**Task objective**
Return an exact copy of the data, starting at its first line and ending at the line that contains "Co-Authored-By: Claude Opus", minus any pictures.

[Edit tracking data]
+++++

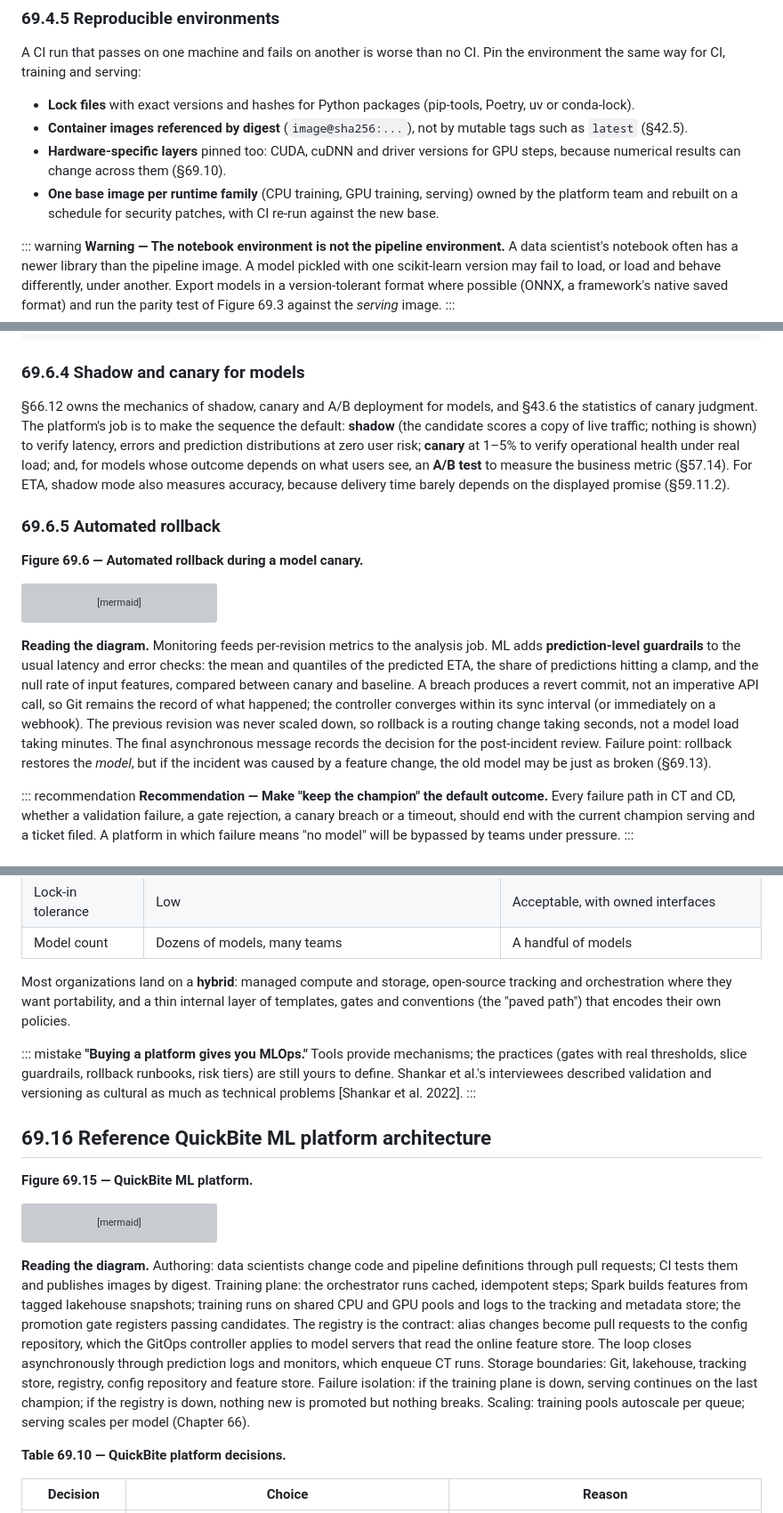
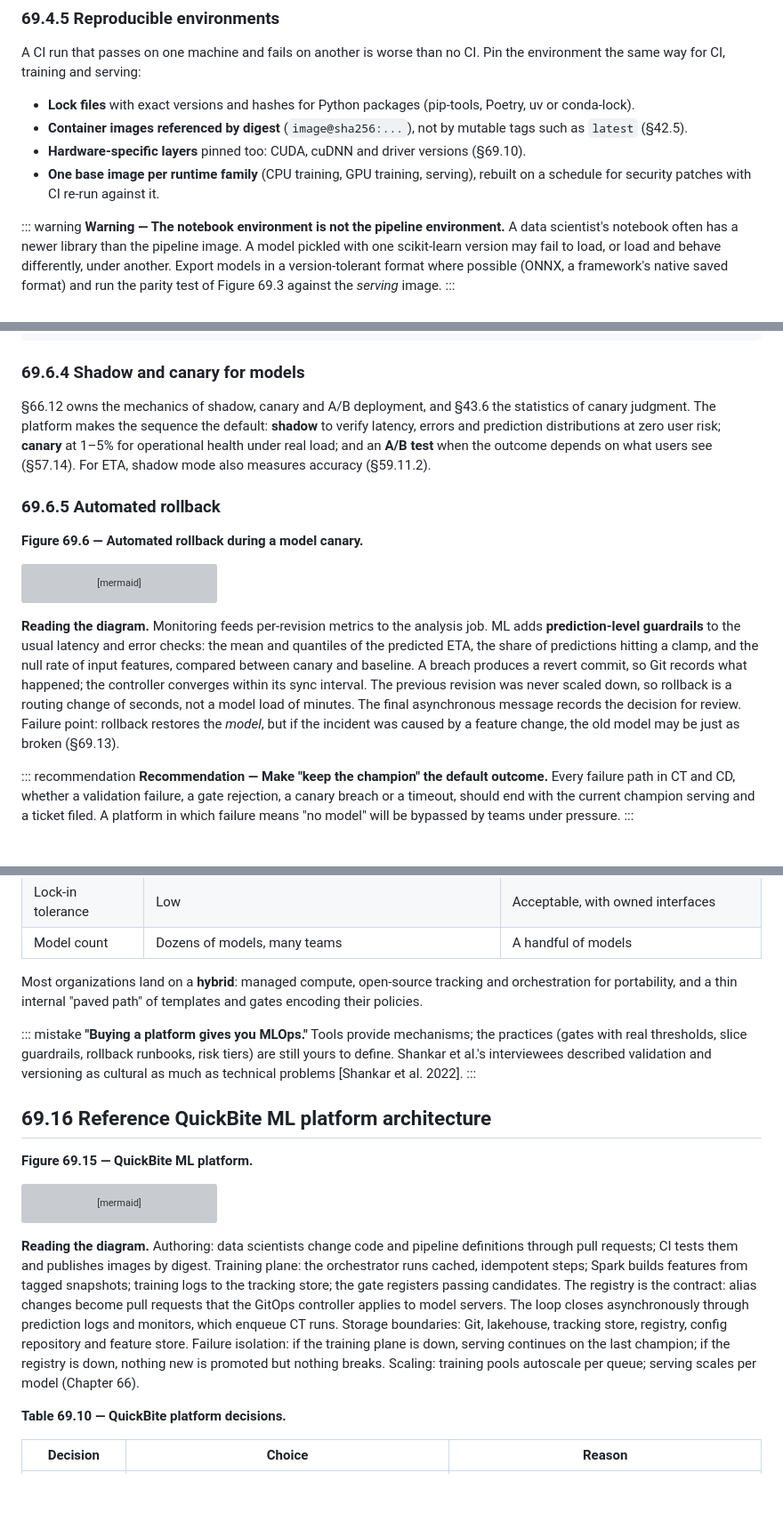
Before and after one commit to Sampath1-1-1/System-Design, a Markdown page: manuscript/book2-ml-ai/69-mlops.md, 3 parts joined by grey strips. Shown at 89% size. Drawn GitHub-style; blank space fills up the shorter version; grey boxes are pictures that could not be loaded.

Commit message:
Finalize Chapter 69 (MLOps and ML Platforms); log open items
Co-Authored-By: Claude Opus 5.5 <noreply@anthropic.com>
Claude-Session: https://claude.ai/code/session_01KD1PV4QYjXu36Gz9iKmJiD

````diff
--- a/manuscript/book2-ml-ai/69-mlops.md
+++ b/manuscript/book2-ml-ai/69-mlops.md
@@ -256,8 +256,8 @@ A CI run that passes on one machine and fails on another is worse than no CI. Pi
 
 - **Lock files** with exact versions and hashes for Python packages (pip-tools, Poetry, uv or conda-lock).
 - **Container images referenced by digest** (`image@sha256:...`), not by mutable tags such as `latest` (§42.5).
-- **Hardware-specific layers** pinned too: CUDA, cuDNN and driver versions for GPU steps, because numerical results can change across them (§69.10).
-- **One base image per runtime family** (CPU training, GPU training, serving) owned by the platform team and rebuilt on a schedule for security patches, with CI re-run against the new base.
+- **Hardware-specific layers** pinned too: CUDA, cuDNN and driver versions (§69.10).
+- **One base image per runtime family** (CPU training, GPU training, serving), rebuilt on a schedule for security patches with CI re-run against it.
 
 ::: warning
 **Warning — The notebook environment is not the pipeline environment.** A data scientist's notebook often has a newer library than the pipeline image. A model pickled with one scikit-learn version may fail to load, or load and behave differently, under another. Export models in a version-tolerant format where possible (ONNX, a framework's native saved format) and run the parity test of Figure 69.3 against the *serving* image.
@@ -572,7 +572,7 @@ spec:
 
 ### 69.6.4 Shadow and canary for models
 
-§66.12 owns the mechanics of shadow, canary and A/B deployment for models, and §43.6 the statistics of canary judgment. The platform's job is to make the sequence the default: **shadow** (the candidate scores a copy of live traffic; nothing is shown) to verify latency, errors and prediction distributions at zero user risk; **canary** at 1–5% to verify operational health under real load; and, for models whose outcome depends on what users see, an **A/B test** to measure the business metric (§57.14). For ETA, shadow mode also measures accuracy, because delivery time barely depends on the displayed promise (§59.11.2).
+§66.12 owns the mechanics of shadow, canary and A/B deployment, and §43.6 the statistics of canary judgment. The platform makes the sequence the default: **shadow** to verify latency, errors and prediction distributions at zero user risk; **canary** at 1–5% for operational health under real load; and an **A/B test** when the outcome depends on what users see (§57.14). For ETA, shadow mode also measures accuracy (§59.11.2).
 
 ### 69.6.5 Automated rollback
 
@@ -594,7 +594,7 @@ sequenceDiagram
   AN--)GIT: open incident note on PR
 ```
 
-**Reading the diagram.** Monitoring feeds per-revision metrics to the analysis job. ML adds **prediction-level guardrails** to the usual latency and error checks: the mean and quantiles of the predicted ETA, the share of predictions hitting a clamp, and the null rate of input features, compared between canary and baseline. A breach produces a revert commit, not an imperative API call, so Git remains the record of what happened; the controller converges within its sync interval (or immediately on a webhook). The previous revision was never scaled down, so rollback is a routing change taking seconds, not a model load taking minutes. The final asynchronous message records the decision for the post-incident review. Failure point: rollback restores the *model*, but if the incident was caused by a feature change, the old model may be just as broken (§69.13).
+**Reading the diagram.** Monitoring feeds per-revision metrics to the analysis job. ML adds **prediction-level guardrails** to the usual latency and error checks: the mean and quantiles of the predicted ETA, the share of predictions hitting a clamp, and the null rate of input features, compared between canary and baseline. A breach produces a revert commit, so Git records what happened; the controller converges within its sync interval. The previous revision was never scaled down, so rollback is a routing change of seconds, not a model load of minutes. The final asynchronous message records the decision for review. Failure point: rollback restores the *model*, but if the incident was caused by a feature change, the old model may be just as broken (§69.13).
 
 ::: recommendation
 **Recommendation — Make "keep the champion" the default outcome.** Every failure path in CT and CD, whether a validation failure, a gate rejection, a canary breach or a timeout, should end with the current champion serving and a ticket filed. A platform in which failure means "no model" will be bypassed by teams under pressure.
@@ -1178,7 +1178,7 @@ $$\text{TCO} = E\,s + C\,(1 + p) + F \qquad C^{*} = \frac{(E_b - E_m)\,s + (F_b
 | Lock-in tolerance | Low | Acceptable, with owned interfaces |
 | Model count | Dozens of models, many teams | A handful of models |
 
-Most organizations land on a **hybrid**: managed compute and storage, open-source tracking and orchestration where they want portability, and a thin internal layer of templates, gates and conventions (the "paved path") that encodes their own policies.
+Most organizations land on a **hybrid**: managed compute, open-source tracking and orchestration for portability, and a thin internal "paved path" of templates and gates encoding their policies.
 
 ::: mistake
 **"Buying a platform gives you MLOps."** Tools provide mechanisms; the practices (gates with real thresholds, slice guardrails, rollback runbooks, risk tiers) are still yours to define. Shankar et al.'s interviewees described validation and versioning as cultural as much as technical problems [Shankar et al. 2022].
@@ -1213,7 +1213,7 @@ flowchart LR
   LAKE -.->|monitors, Ch 70| ORC
 ```
 
-**Reading the diagram.** Authoring: data scientists change code and pipeline definitions through pull requests; CI tests them and publishes images by digest. Training plane: the orchestrator runs cached, idempotent steps; Spark builds features from tagged lakehouse snapshots; training runs on shared CPU and GPU pools and logs to the tracking and metadata store; the promotion gate registers passing candidates. The registry is the contract: alias changes become pull requests to the config repository, which the GitOps controller applies to model servers that read the online feature store. The loop closes asynchronously through prediction logs and monitors, which enqueue CT runs. Storage boundaries: Git, lakehouse, tracking store, registry, config repository and feature store. Failure isolation: if the training plane is down, serving continues on the last champion; if the registry is down, nothing new is promoted but nothing breaks. Scaling: training pools autoscale per queue; serving scales per model (Chapter 66).
+**Reading the diagram.** Authoring: data scientists change code and pipeline definitions through pull requests; CI tests them and publishes images by digest. Training plane: the orchestrator runs cached, idempotent steps; Spark builds features from tagged snapshots; training logs to the tracking store; the gate registers passing candidates. The registry is the contract: alias changes become pull requests that the GitOps controller applies to model servers. The loop closes asynchronously through prediction logs and monitors, which enqueue CT runs. Storage boundaries: Git, lakehouse, tracking store, registry, config repository and feature store. Failure isolation: if the training plane is down, serving continues on the last champion; if the registry is down, nothing new is promoted but nothing breaks. Scaling: training pools autoscale per queue; serving scales per model (Chapter 66).
 
 **Table 69.10 — QuickBite platform decisions.**
 
````
Also changed, not shown: other parts of manuscript/book2-ml-ai/69-mlops.md (+16 -16 lines), docs/project/unresolved-questions.md (+3 -0 lines).
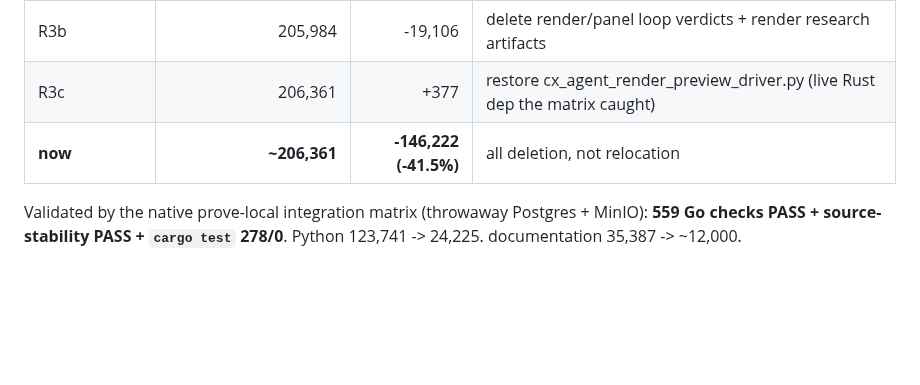
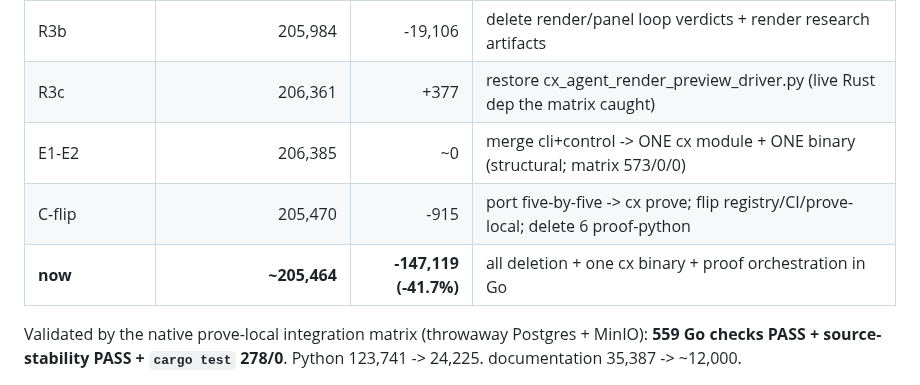
Before and after one commit to joshuahickscorp/computexchange, a Markdown page: CONDENSATION_STATUS.md, the part around the change. Rendered like a GitHub page; blank space fills up the shorter version.

Commit message:
docs: update descent table (E merge + C proof-orchestration flip)

```diff
--- a/CONDENSATION_STATUS.md
+++ b/CONDENSATION_STATUS.md
@@ -13,7 +13,9 @@ DELETION of maintained first-party source. Relocation gets zero credit._
 | R3a | 225,121 | -6,562 | delete render one-offs + asset generators; untrack regenerable census dumps |
 | R3b | 205,984 | -19,106 | delete render/panel loop verdicts + render research artifacts |
 | R3c | 206,361 | +377 | restore cx_agent_render_preview_driver.py (live Rust dep the matrix caught) |
-| **now** | **~206,361** | **-146,222 (-41.5%)** | all deletion, not relocation |
+| E1-E2 | 206,385 | ~0 | merge cli+control -> ONE cx module + ONE binary (structural; matrix 573/0/0) |
+| C-flip | 205,470 | -915 | port five-by-five -> cx prove; flip registry/CI/prove-local; delete 6 proof-python |
+| **now** | **~205,464** | **-147,119 (-41.7%)** | all deletion + one cx binary + proof orchestration in Go |
 
 Validated by the native prove-local integration matrix (throwaway Postgres + MinIO):
 **559 Go checks PASS + source-stability PASS + `cargo test` 278/0**. Python 123,741
```
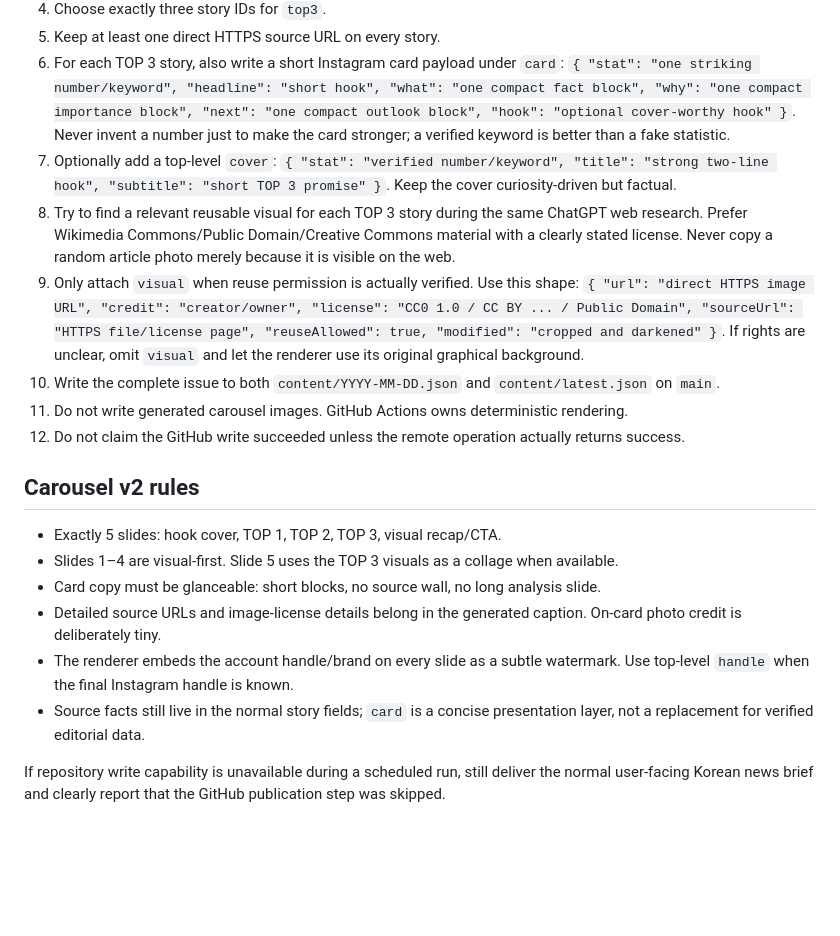
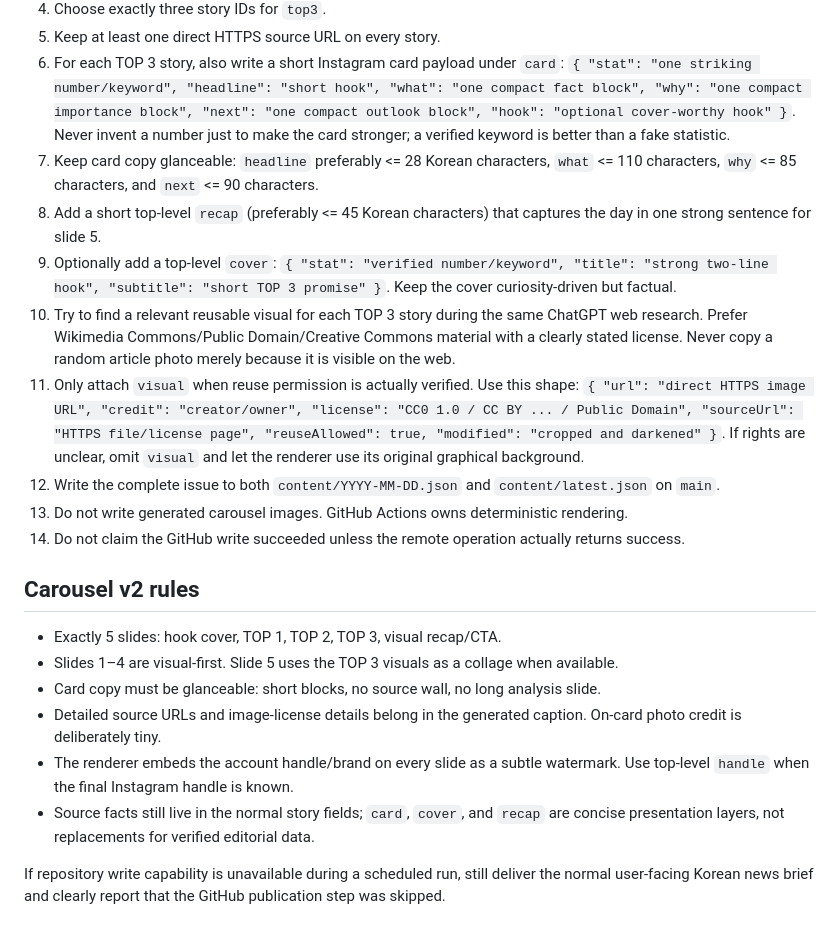
Before and after one commit to hoonex/daily-tech-magazine, a Markdown page: docs/EDITORIAL_CONTRACT.md, the part around the change. Rendered like a GitHub page; blank space fills up the shorter version.

Commit message:
docs: add recap and card length guidance

```diff
--- a/docs/EDITORIAL_CONTRACT.md
+++ b/docs/EDITORIAL_CONTRACT.md
@@ -10,12 +10,14 @@ For each morning issue:
 4. Choose exactly three story IDs for `top3`.
 5. Keep at least one direct HTTPS source URL on every story.
 6. For each TOP 3 story, also write a short Instagram card payload under `card`: `{ "stat": "one striking number/keyword", "headline": "short hook", "what": "one compact fact block", "why": "one compact importance block", "next": "one compact outlook block", "hook": "optional cover-worthy hook" }`. Never invent a number just to make the card stronger; a verified keyword is better than a fake statistic.
-7. Optionally add a top-level `cover`: `{ "stat": "verified number/keyword", "title": "strong two-line hook", "subtitle": "short TOP 3 promise" }`. Keep the cover curiosity-driven but factual.
-8. Try to find a relevant reusable visual for each TOP 3 story during the same ChatGPT web research. Prefer Wikimedia Commons/Public Domain/Creative Commons material with a clearly stated license. Never copy a random article photo merely because it is visible on the web.
-9. Only attach `visual` when reuse permission is actually verified. Use this shape: `{ "url": "direct HTTPS image URL", "credit": "creator/owner", "license": "CC0 1.0 / CC BY ... / Public Domain", "sourceUrl": "HTTPS file/license page", "reuseAllowed": true, "modified": "cropped and darkened" }`. If rights are unclear, omit `visual` and let the renderer use its original graphical background.
-10. Write the complete issue to both `content/YYYY-MM-DD.json` and `content/latest.json` on `main`.
-11. Do not write generated carousel images. GitHub Actions owns deterministic rendering.
-12. Do not claim the GitHub write succeeded unless the remote operation actually returns success.
+7. Keep card copy glanceable: `headline` preferably <= 28 Korean characters, `what` <= 110 characters, `why` <= 85 characters, and `next` <= 90 characters.
+8. Add a short top-level `recap` (preferably <= 45 Korean characters) that captures the day in one strong sentence for slide 5.
+9. Optionally add a top-level `cover`: `{ "stat": "verified number/keyword", "title": "strong two-line hook", "subtitle": "short TOP 3 promise" }`. Keep the cover curiosity-driven but factual.
+10. Try to find a relevant reusable visual for each TOP 3 story during the same ChatGPT web research. Prefer Wikimedia Commons/Public Domain/Creative Commons material with a clearly stated license. Never copy a random article photo merely because it is visible on the web.
+11. Only attach `visual` when reuse permission is actually verified. Use this shape: `{ "url": "direct HTTPS image URL", "credit": "creator/owner", "license": "CC0 1.0 / CC BY ... / Public Domain", "sourceUrl": "HTTPS file/license page", "reuseAllowed": true, "modified": "cropped and darkened" }`. If rights are unclear, omit `visual` and let the renderer use its original graphical background.
+12. Write the complete issue to both `content/YYYY-MM-DD.json` and `content/latest.json` on `main`.
+13. Do not write generated carousel images. GitHub Actions owns deterministic rendering.
+14. Do not claim the GitHub write succeeded unless the remote operation actually returns success.
 
 ## Carousel v2 rules
 
@@ -24,6 +26,6 @@ For each morning issue:
 - Card copy must be glanceable: short blocks, no source wall, no long analysis slide.
 - Detailed source URLs and image-license details belong in the generated caption. On-card photo credit is deliberately tiny.
 - The renderer embeds the account handle/brand on every slide as a subtle watermark. Use top-level `handle` when the final Instagram handle is known.
-- Source facts still live in the normal story fields; `card` is a concise presentation layer, not a replacement for verified editorial data.
+- Source facts still live in the normal story fields; `card`, `cover`, and `recap` are concise presentation layers, not replacements for verified editorial data.
 
 If repository write capability is unavailable during a scheduled run, still deliver the normal user-facing Korean news brief and clearly report that the GitHub publication step was skipped.
```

+++++

**Exercise result**
Before and after one commit to Sampath1-1-1/System-Design, a Markdown page: manuscript/book2-ml-ai/69-mlops.md, 3 parts joined by grey strips. Shown at 89% size. Drawn GitHub-style; blank space fills up the shorter version; grey boxes are pictures that could not be loaded.

Commit message:
Finalize Chapter 69 (MLOps and ML Platforms); log open items
Co-Authored-By: Claude Opus 5.5 <noreply@anthropic.com>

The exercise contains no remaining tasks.